The Times today is reporting that Activision CEO Bobby Kotick has suggested that his company, the largest independent gaming company in the world, might cut support for Sony if the PlayStation 3 doesn't become more profitable. Among the juicy quotes:
"I'm getting concerned about Sony; the PlayStation 3 is losing a bit of momentum and they don't make it easy for me to support the platform," Kotick explained. "It's expensive to develop for the console, and the Wii and the Xbox are just selling better."
And this little gem...
"They have to cut the price, because if they don't, the attach rates are likely to slow. If we are being realistic, we might have to stop supporting Sony."
The latter quote comes right on the heels of Sony firmly denying at this year's E3 that there will be any price cut for the PS3 anytime soon. Sony is still convinced that their box is a great value. And while it may indeed offer a lot of features for the price, gamers simply aren't biting.
Sony has already lost tons of money on the PS3, so it certainly wouldn't seem logical for them to drop the price significantly—it may just be too risky. Unfortunately, dropping the price significantly just might be the only thing that keeps their attach rate competitive.

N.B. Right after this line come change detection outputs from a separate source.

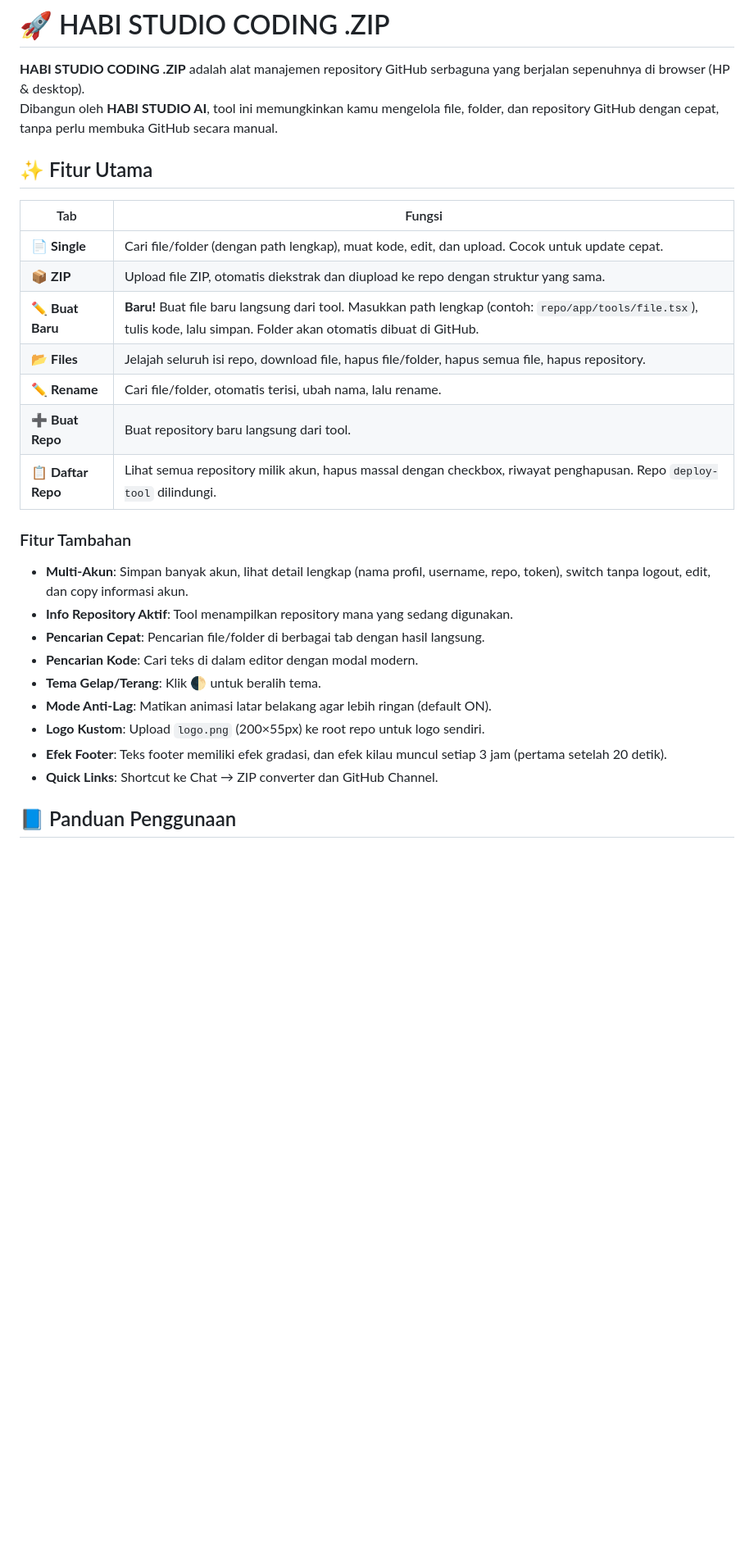
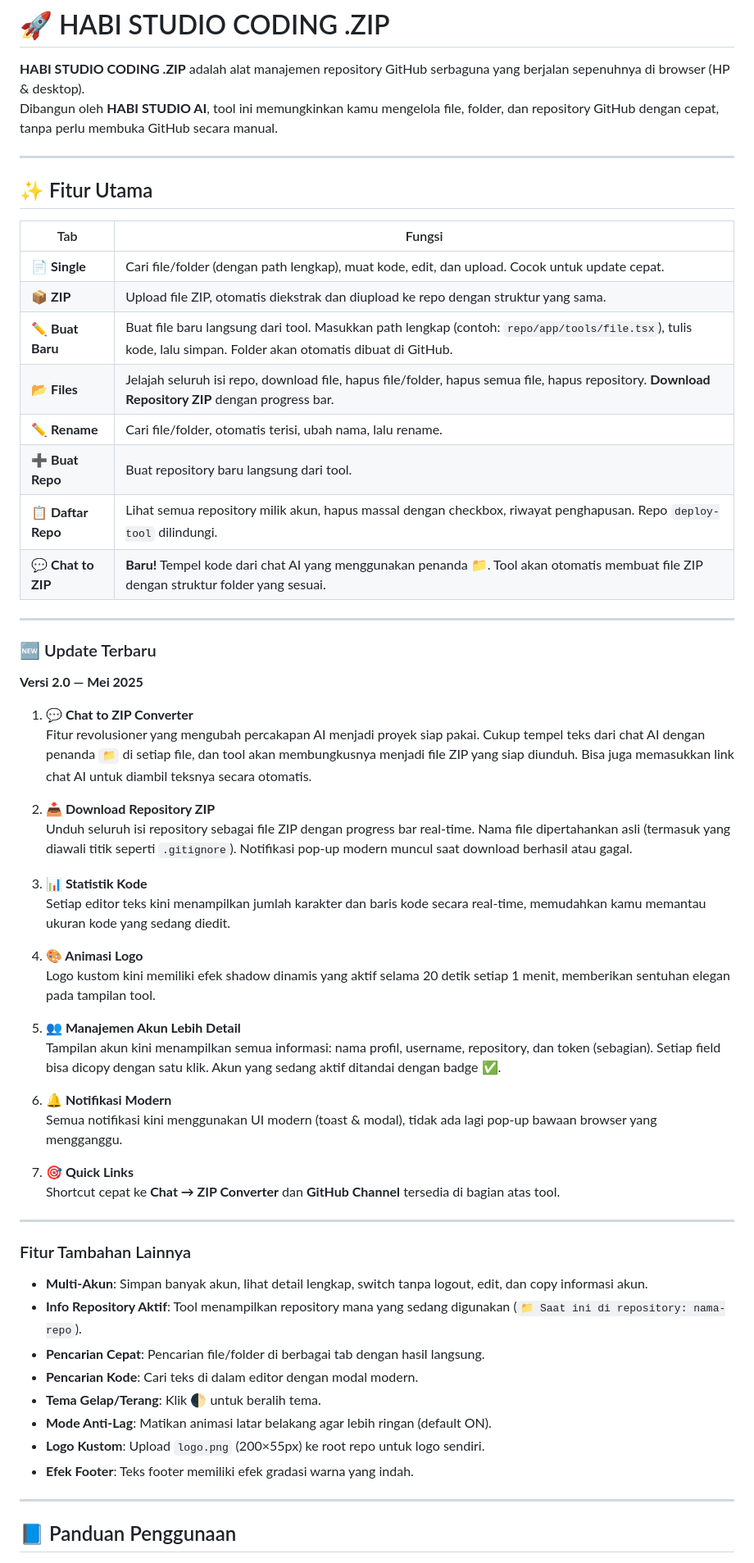
Before and after one commit to habigeneratewebsite-a11y/deploy-tool, a Markdown page: README.md, the part around one of its changes. Shown at 82% size. Rendered like a GitHub page; blank space fills up the shorter version.

```diff
--- a/README.md
+++ b/README.md
@@ -2,6 +2,8 @@
 
 **HABI STUDIO CODING .ZIP** adalah alat manajemen repository GitHub serbaguna yang berjalan sepenuhnya di browser (HP & desktop).
 Dibangun oleh **HABI STUDIO AI**, tool ini memungkinkan kamu mengelola file, folder, dan repository GitHub dengan cepat, tanpa perlu membuka GitHub secara manual.
+
+---
 
 ## ✨ Fitur Utama
 
@@ -9,22 +11,53 @@ Dibangun oleh **HABI STUDIO AI**, tool ini memungkinkan kamu mengelola file, fol
 |-----|--------|
 | 📄 **Single** | Cari file/folder (dengan path lengkap), muat kode, edit, dan upload. Cocok untuk update cepat. |
 | 📦 **ZIP** | Upload file ZIP, otomatis diekstrak dan diupload ke repo dengan struktur yang sama. |
-| ✏️ **Buat Baru** | **Baru!** Buat file baru langsung dari tool. Masukkan path lengkap (contoh: `repo/app/tools/file.tsx`), tulis kode, lalu simpan. Folder akan otomatis dibuat di GitHub. |
-| 📂 **Files** | Jelajah seluruh isi repo, download file, hapus file/folder, hapus semua file, hapus repository. |
+| ✏️ **Buat Baru** | Buat file baru langsung dari tool. Masukkan path lengkap (contoh: `repo/app/tools/file.tsx`), tulis kode, lalu simpan. Folder akan otomatis dibuat di GitHub. |
+| 📂 **Files** | Jelajah seluruh isi repo, download file, hapus file/folder, hapus semua file, hapus repository. **Download Repository ZIP** dengan progress bar. |
 | ✏️ **Rename** | Cari file/folder, otomatis terisi, ubah nama, lalu rename. |
 | ➕ **Buat Repo** | Buat repository baru langsung dari tool. |
 | 📋 **Daftar Repo** | Lihat semua repository milik akun, hapus massal dengan checkbox, riwayat penghapusan. Repo `deploy-tool` dilindungi. |
+| 💬 **Chat to ZIP** | **Baru!** Tempel kode dari chat AI yang menggunakan penanda 📁. Tool akan otomatis membuat file ZIP dengan struktur folder yang sesuai. |
 
-### Fitur Tambahan
-- **Multi‑Akun**: Simpan banyak akun, lihat detail lengkap (nama profil, username, repo, token), switch tanpa logout, edit, dan copy informasi akun.
-- **Info Repository Aktif**: Tool menampilkan repository mana yang sedang digunakan.
+---
+
+### 🆕 Update Terbaru
+
+**Versi 2.0 — Mei 2025**
+
+1. **💬 Chat to ZIP Converter**
+   Fitur revolusioner yang mengubah percakapan AI menjadi proyek siap pakai. Cukup tempel teks dari chat AI dengan penanda `📁` di setiap file, dan tool akan membungkusnya menjadi file ZIP yang siap diunduh. Bisa juga memasukkan link chat AI untuk diambil teksnya secara otomatis.
+
+2. **📥 Download Repository ZIP**
+   Unduh seluruh isi repository sebagai file ZIP dengan progress bar real-time. Nama file dipertahankan asli (termasuk yang diawali titik seperti `.gitignore`). Notifikasi pop-up modern muncul saat download berhasil atau gagal.
+
+3. **📊 Statistik Kode**
+   Setiap editor teks kini menampilkan jumlah karakter dan baris kode secara real-time, memudahkan kamu memantau ukuran kode yang sedang diedit.
+
+4. **🎨 Animasi Logo**
+   Logo kustom kini memiliki efek shadow dinamis yang aktif selama 20 detik setiap 1 menit, memberikan sentuhan elegan pada tampilan tool.
+
+5. **👥 Manajemen Akun Lebih Detail**
+   Tampilan akun kini menampilkan semua informasi: nama profil, username, repository, dan token (sebagian). Setiap field bisa dicopy dengan satu klik. Akun yang sedang aktif ditandai dengan badge ✅.
+
+6. **🔔 Notifikasi Modern**
+   Semua notifikasi kini menggunakan UI modern (toast & modal), tidak ada lagi pop-up bawaan browser yang mengganggu.
+
+7. **🎯 Quick Links**
+   Shortcut cepat ke **Chat → ZIP Converter** dan **GitHub Channel** tersedia di bagian atas tool.
+
+---
+
+### Fitur Tambahan Lainnya
+- **Multi‑Akun**: Simpan banyak akun, lihat detail lengkap, switch tanpa logout, edit, dan copy informasi akun.
+- **Info Repository Aktif**: Tool menampilkan repository mana yang sedang digunakan (`📁 Saat ini di repository: nama-repo`).
 - **Pencarian Cepat**: Pencarian file/folder di berbagai tab dengan hasil langsung.
 - **Pencarian Kode**: Cari teks di dalam editor dengan modal modern.
 - **Tema Gelap/Terang**: Klik 🌓 untuk beralih tema.
 - **Mode Anti‑Lag**: Matikan animasi latar belakang agar lebih ringan (default ON).
 - **Logo Kustom**: Upload `logo.png` (200×55px) ke root repo untuk logo sendiri.
-- **Efek Footer**: Teks footer memiliki efek gradasi, dan efek kilau muncul setiap 3 jam (pertama setelah 20 detik).
-- **Quick Links**: Shortcut ke Chat → ZIP converter dan GitHub Channel.
+- **Efek Footer**: Teks footer memiliki efek gradasi warna yang indah.
+
+---
 
 ## 📘 Panduan Penggunaan
 
```
Also changed, not shown: other parts of README.md (+74 -34 lines).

In my view, though, it is probably too late for the PS3. From the start, the system seemed unnecessarily bloated—an expensive Blu-Ray player built in, and a bloated, expensive, unnecessarily complex proprietary processor that few games, if any, can take much advantage of. The initial price tag of $600 was laughably outrageous, and it's current price tag isn't much better. While the Wii offers a completely different kind of experience, Microsoft has been targeting much of the audience as Sony, and seems to be doing a much better job of it with a smart implementation of Xbox Live that has grown to encompass a broad array of features, and a relatively simple DirectX-based development platform.
I have a hard time seeing the PS3 coming down in price anytime soon, and, if true, will cost Sony a competitive install base. A smaller install base could, as today's news indicates, drive away publishers and neuter the growth of the platform's games library. I'd like to see Sony get on their feet with the PS3—competition is vital for consumers—but my suspicion is that things might not turn around for them until they start focusing on their next-gen platform.